A second phase of this study estimated typical costs per household state-by-state. The full report, and its customizable data spreadsheet, is available on the Energy & Environment Legal Institute’s (E&E Legal) website. According to the report, electrifying the entire nation, with a goal of eliminating the direct consumption of fuel to reduce carbon emissions, would conservatively cost between $18 trillion and $29 trillion in first costs.
At least conceivably, total costs could be double these estimates. Going all-renewable all the time will force costs much higher than these estimates. Also, constructing and implementing an “all-electric” energy monoculture will include other significant costs such as stranded assets and deadweight losses.
Summary & Conclusions
The environmentalists petition to the EPA is just the opening salvo following passage of the Inflation Reduction Act (a.k.a., Green New Deal Lite). The overall mission is forcing increased social control by eliminating free markets. Reducing carbon is a secondary objective and a front. Hyperbole? Take it from the socialism.com: The Green(ish) New Deal.
This next salvo might be targeting industrial electrification: It’s explained in the (just released ) DOE Industrial Decarbonization Roadmap. Along with the Biden Administration’s “electrify everything” mentality, expect more electricity shortages. Consequently, expect more taxpayer derived “emergency” funding directed to the electric utility industry.
“Manufacture a crisis and then don’t let it go to waste.” Maybe that is the plan. A better plan would be for electric utility CEOs to start listening to their engineers responsible for keeping the lights on, affordably if possible, and stop pandering to socialistic environmentalism.
In truth, natural gas utilities and electric utilities need each other. Consumers need energy diversity and utility regulators need to return to their roles as impartial referees and honest brokers safeguarding consumers best interests.
Mark Krebs, a mechanical engineer and energy policy analyst, has been involved with energy efficiency design and program evaluation for more than 30 years. He has served as an expert witness in dozens of State energy efficiency proceedings, has been an advisor to DOE and has submitted scores of Federal energy-efficiency filings.
He has many MasterResource posts on natural gas vs. electricity and “Deep Decarbonization” federal policy.

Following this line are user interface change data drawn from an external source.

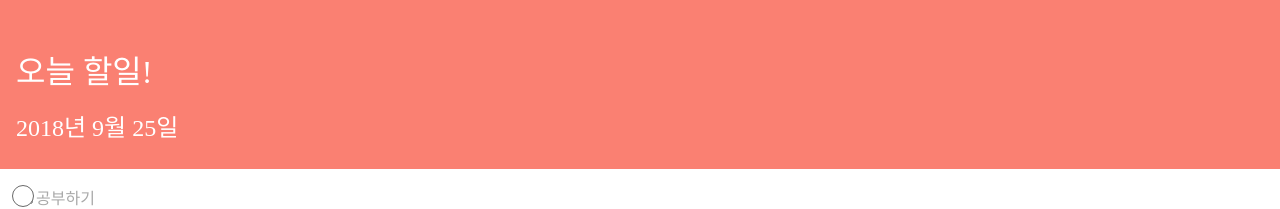
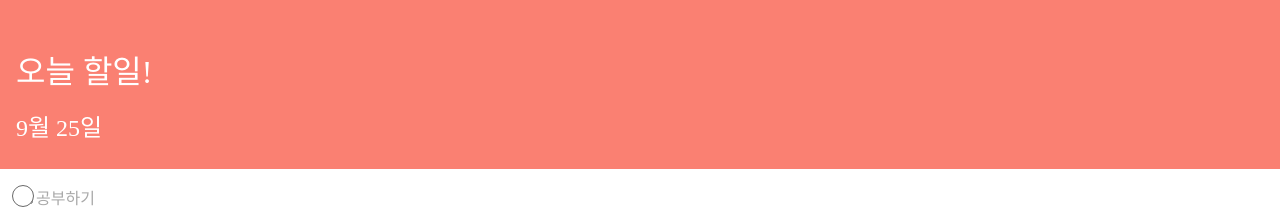
Before and after one commit to yooasd11/angularTodo, an Angular app: page / in a window 1280 px wide. Shown: the top 209 px of the page. Built offline with nearby package versions, Linux system fonts and the light colour scheme.

Commit message:
날짜 파이프

```diff
--- a/src/app/app.component.html
+++ b/src/app/app.component.html
@@ -1,6 +1,7 @@
 <!--The content below is only a placeholder and can be replaced.-->
 <div class="title">
     <h1>오늘 할일!</h1>
-    <h2>{{ date }}</h2>
+    <!-- pipe 사용해서 date 객체 표현 변화 -->
+    <h2>{{ today | date:'M월 d일' }}</h2>
 </div>
 <app-todo-items></app-todo-items>
--- a/src/app/app.component.ts
+++ b/src/app/app.component.ts
@@ -7,9 +7,7 @@ import { Component } from '@angular/core';
 })
 // import 와 export 키워드는 ES6 에서 제공하는 모듈 시스템 지
 export class AppComponent {
-  date = '';
+  today: Date = new Date();
   constructor() {
-    let newDate = new Date();
-    this.date = newDate.getFullYear() + '년 ' + (newDate.getMonth() + 1) + '월 ' + newDate.getDate() + '일';
   }
 }
```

Mark’s first article was in the Public Utilities Fortnightly and titled “It’s a War Out There: A Gas Man Questions Electric Efficiency” (December 1996).